DENVER–There’s North Dakota and South Dakota, so why not North Colorado?
Some county commissioners, alarmed by what they describe as the state legislature’s war on rural Colorado, are hatching a plan to create a 51st state made up of as many as 10 northern Colorado counties.
And they’re serious. “This is for real,” said Weld County commissioner Sean Conway. “This has been building for several months. We’ve had citizens coming to our hearings for months asking us to please do something.”
He said it wasn’t just Gov. John Hickenlooper’s signing of a host of anti-rural bills, ranging from gun-control laws to the doubling of the renewable-energy mandate on rural communities. It was the way the Democratic governor and legislature dismissed the concerns of those living outside the metropolitan Denver area.
“They treat us as if we don’t exist,” said Conway. “It’s not like we didn’t try to engage the legislature–it’s that we were ignored over and over again.”
What helped pushed rural commissioners into action was this week’s Colorado Counties Incorporated’s spring meeting in Keystone. During the meeting, Hickenlooper signed Senate Bill 252, the green-energy mandate, and the group received a legislative update from House Majority Leader Dickey Lee Hullinghorst (D-Boulder).
“Dickey Lee Hullinghorst told us, ‘If you liked this legislative session, you’re going to love the next one,’” said Conway. “We were like, ‘Holy moley.’ People were literally gasping.”
To create a new state, each county commission would need refer measures to the November ballot asking voters whether to pursue the creation of a separate state with the General Assembly. If the voters approve, the counties would then ask the governor and state legislature to petition Congress.

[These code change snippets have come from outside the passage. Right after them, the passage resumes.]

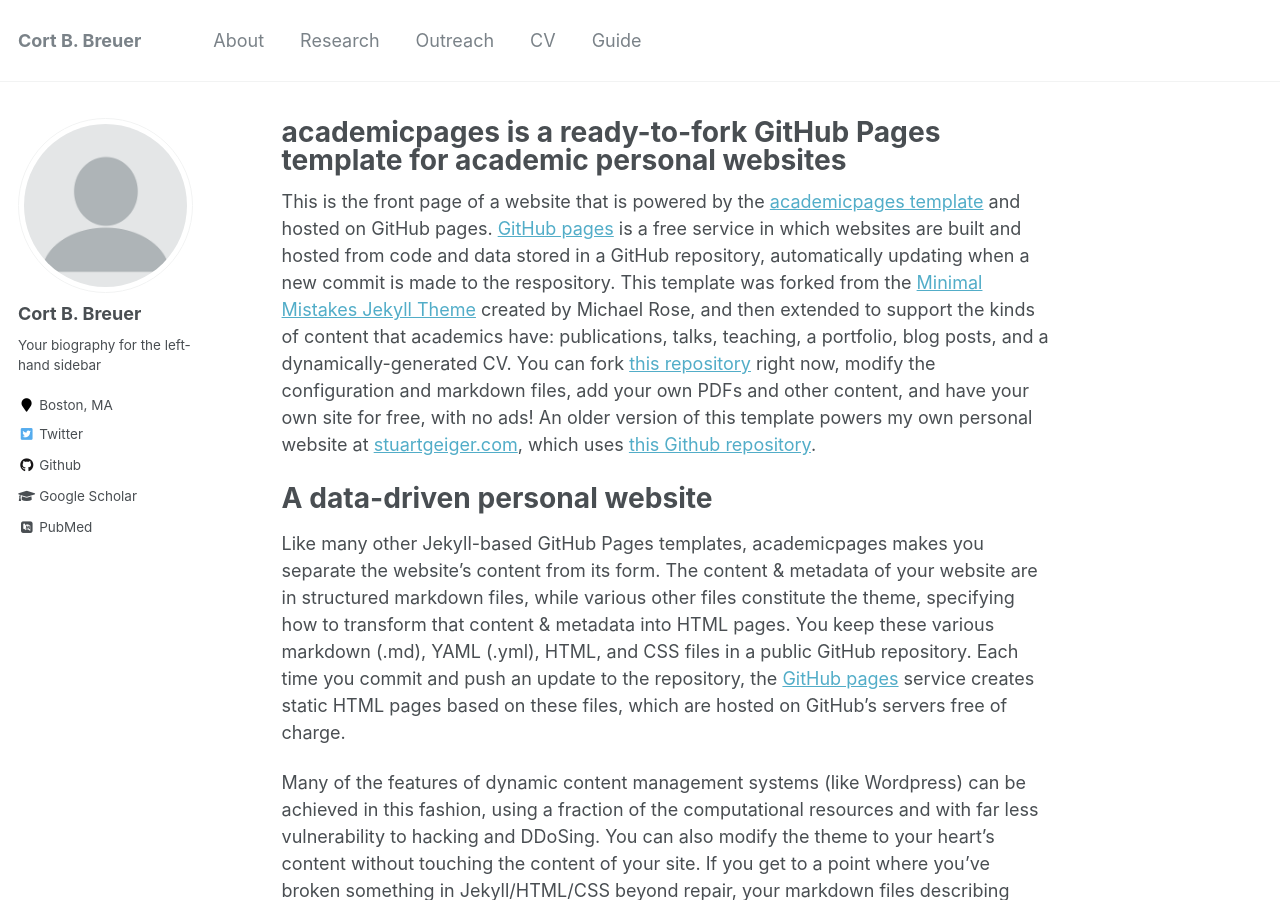
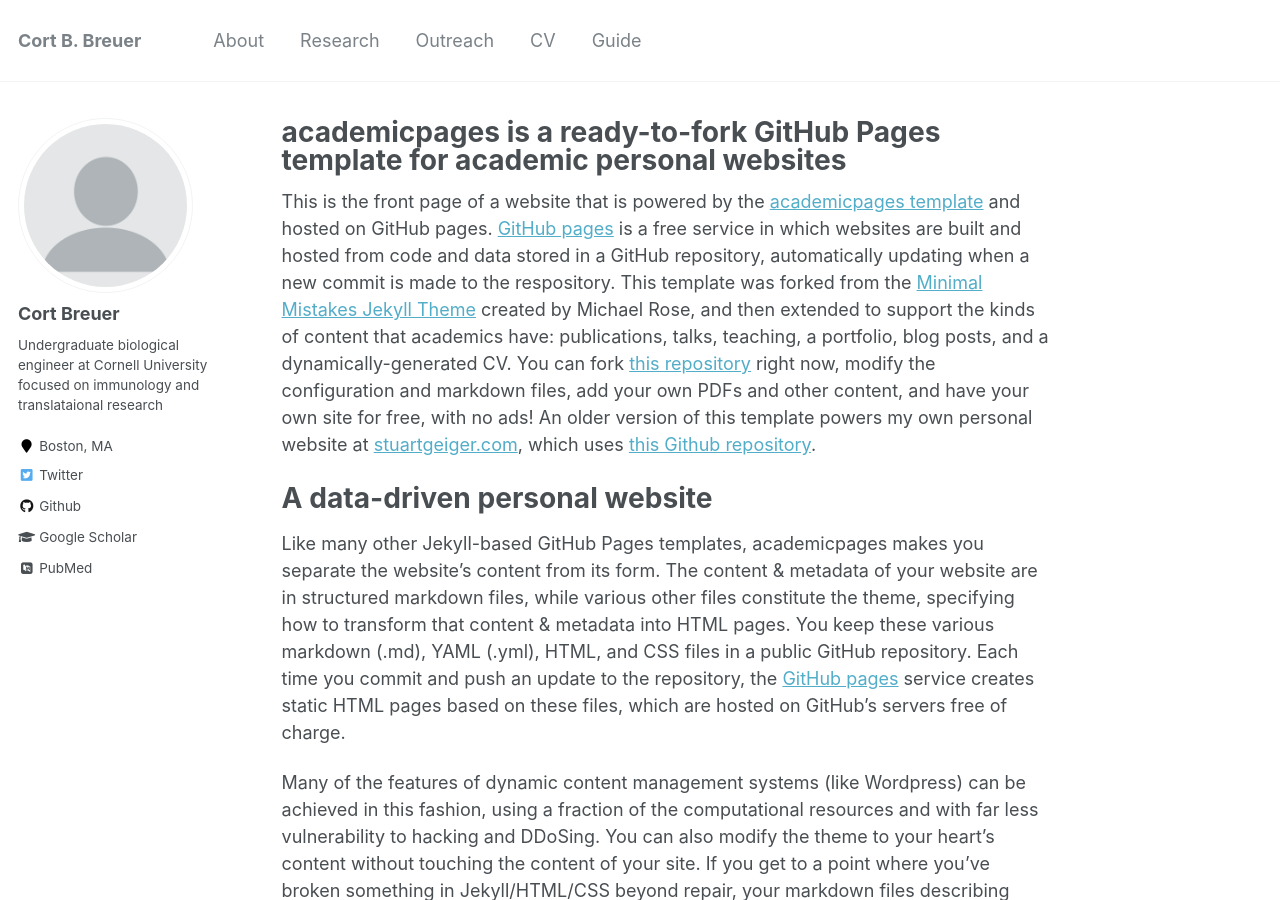
Before and after one commit to cortbreuer/cortbreuer-webpage, a Jekyll site: the page built from _pages/about.md, in a window 1280 px wide and 900 px high. Built offline with Jekyll 4.4.1, drawn with Linux system fonts in a browser that asks for light colours; some web fonts are replaced.

Commit message:
New mini-bio

```diff
--- a/_config.yml
+++ b/_config.yml
@@ -80,9 +80,9 @@
 
 # Site Author
 author:
-  name             : "Cort B. Breuer"
+  name             : "Cort Breuer"
   avatar           : "profile.png"
-  bio              : "Your biography for the left-hand sidebar"
+  bio              : "Undergraduate biological engineer at Cornell University focused on immunology and translataional research"
   location         : "Boston, MA"
   employer         :
   pubmed           : "https://www.ncbi.nlm.nih.gov/pubmed/?term=cort+b+breuer"
```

It’s been done before, just not in 150 years. Five states–Kentucky, Maine, Tennessee, Vermont and West Virginia–split off from larger states, the most recent being West Virginia, which detached from Virginia in 1863.
“Yes, it’s been 150 years, but I would say yes, we didn’t have a president impeached between Andrew Johnson and Bill Clinton, but that didn’t make the laws governing impeachment any less relevant,” said Conway.

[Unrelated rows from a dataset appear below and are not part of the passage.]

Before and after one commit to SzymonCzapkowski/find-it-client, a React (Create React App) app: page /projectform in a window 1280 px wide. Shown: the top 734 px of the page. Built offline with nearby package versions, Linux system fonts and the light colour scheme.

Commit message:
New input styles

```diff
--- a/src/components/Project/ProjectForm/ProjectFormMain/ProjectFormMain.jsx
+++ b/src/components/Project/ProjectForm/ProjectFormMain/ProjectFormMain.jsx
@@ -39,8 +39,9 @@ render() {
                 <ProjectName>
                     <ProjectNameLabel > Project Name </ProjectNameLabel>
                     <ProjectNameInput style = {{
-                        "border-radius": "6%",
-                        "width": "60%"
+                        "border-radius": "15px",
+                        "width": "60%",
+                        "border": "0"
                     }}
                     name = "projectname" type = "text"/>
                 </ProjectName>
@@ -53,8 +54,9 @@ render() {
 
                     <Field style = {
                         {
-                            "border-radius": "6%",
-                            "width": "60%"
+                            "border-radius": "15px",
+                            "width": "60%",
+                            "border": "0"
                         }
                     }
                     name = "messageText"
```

Not surprisingly, the idea was greeted by a burst of smirking on social media, where the commissioners were accused of overreacting to this year’s activist Democratic legislative session.
“Utter absurdity!” said former House Speaker Terrance Carroll (D-Denver) on Twitter.

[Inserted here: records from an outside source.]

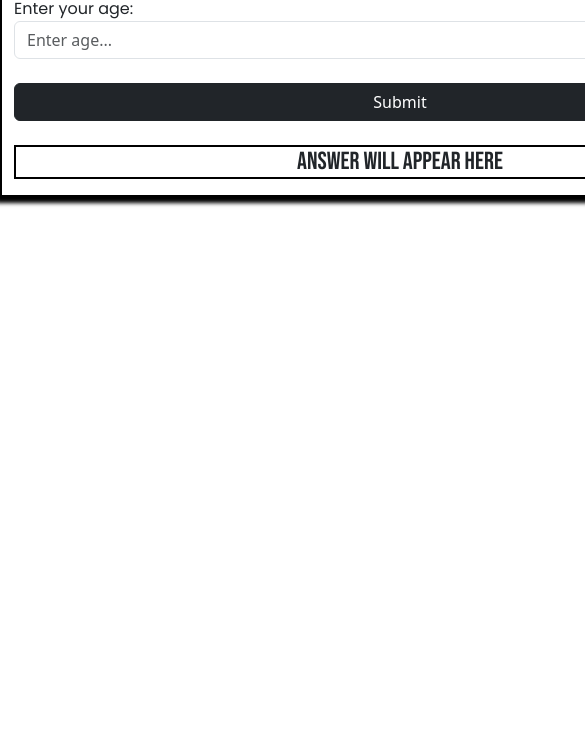
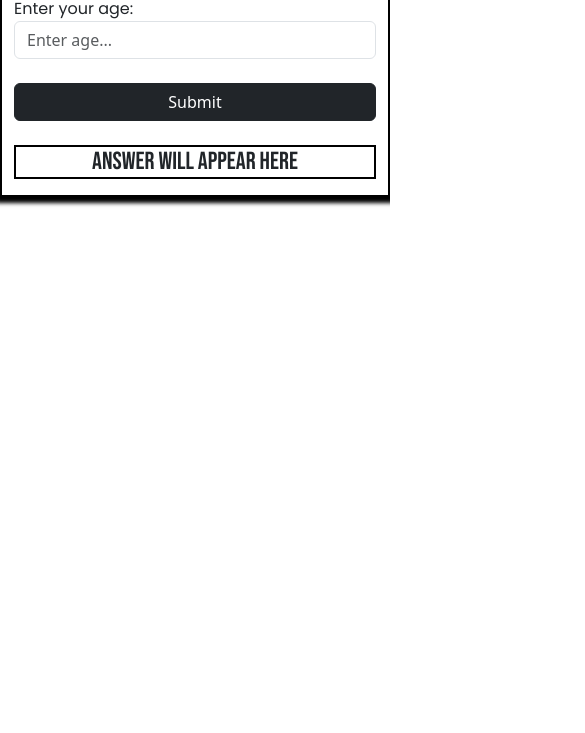
Before and after one commit to brypaulopez/wd100-exercise13-Lopez, a plain HTML site: page index.html in a window 390 px wide. Shown: the part 111-844 px from the top of the page, 585 px wide, since content can reach past the window. Drawn offline with nearby package versions, Linux system fonts and the light colour scheme.

Commit message:
adjust responsiveness

```diff
--- a/index.html
+++ b/index.html
@@ -20,7 +20,7 @@
 <body>
     <!-- <input type="number" id="ageInput">
     <button onclick="ageCalculation();">Show Calculation</button> -->
-    <div class="container-md mt-5">
+    <div class="container-fluid mt-5">
         <h1 class="text-center mt-3">Phases of Life</h1>
         <div class="row">
             <div class="col-md-7">
--- a/style.css
+++ b/style.css
@@ -9,7 +9,7 @@ label {
 .output-border h2{
     border: solid 2px black;
 }
-.container-md {
+.container-fluid {
     border: solid 2px black;
     width: 800px !important;
     box-shadow: 1px 1px 4px 5px black
@@ -20,3 +20,18 @@ label {
 button {
     width: 100% !important;
 }
+@media screen and (max-width: 375px) {
+    .container-fluid {
+      width: 100% !important;
+    }
+  }
+  @media screen and (max-width: 500px) {
+    .container-fluid {
+      width: 100% !important;
+    }
+  }
+  @media screen and (max-width: 813px) {
+    .container-fluid {
+      width: 100% !important;
+    }
+  }
```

Liberals offered tongue-in-cheek suggestions on Twitter for names for the state, including Fracktopia, Tancredonia, Weldorado and Brophystan.
“Call us quaint, but we’re shocked to see elected county commissioners seriously talking about such a patently ridiculous idea,” said a Thursday post on liberal website ColoradoPols.
At the center of the effort is Weld County, with its 300,000 residents and booming oil-and-gas economy. County commissioners Doug Rademacher and Mike Freeman joined Conway in supporting the concept Thursday in a meeting with the editorial board of the Greeley Tribune.
While Conway is a Republican, he says, “We have Democratic Party commissioners supporting us. It’s not a partisan issue.”
The commissioners said they planned to hold public meetings on the proposal before submitting ballot language by Aug. 1. Officials from another eight to 10 rural counties have expressed interest in the idea, said Conway.
Republican Rep. Cory Gardner issued a statement to the Tribune saying he understood the concerns driving talk of a new state while stopping short of endorsing the concept.
“The people of rural Colorado are mad, and they have every right to be,” said Gardner. “The governor and his Democrat colleagues in the statehouse have assaulted our way of life, and I don’t blame these people one bit for feeling attacked and unrepresented by the leaders in our state.”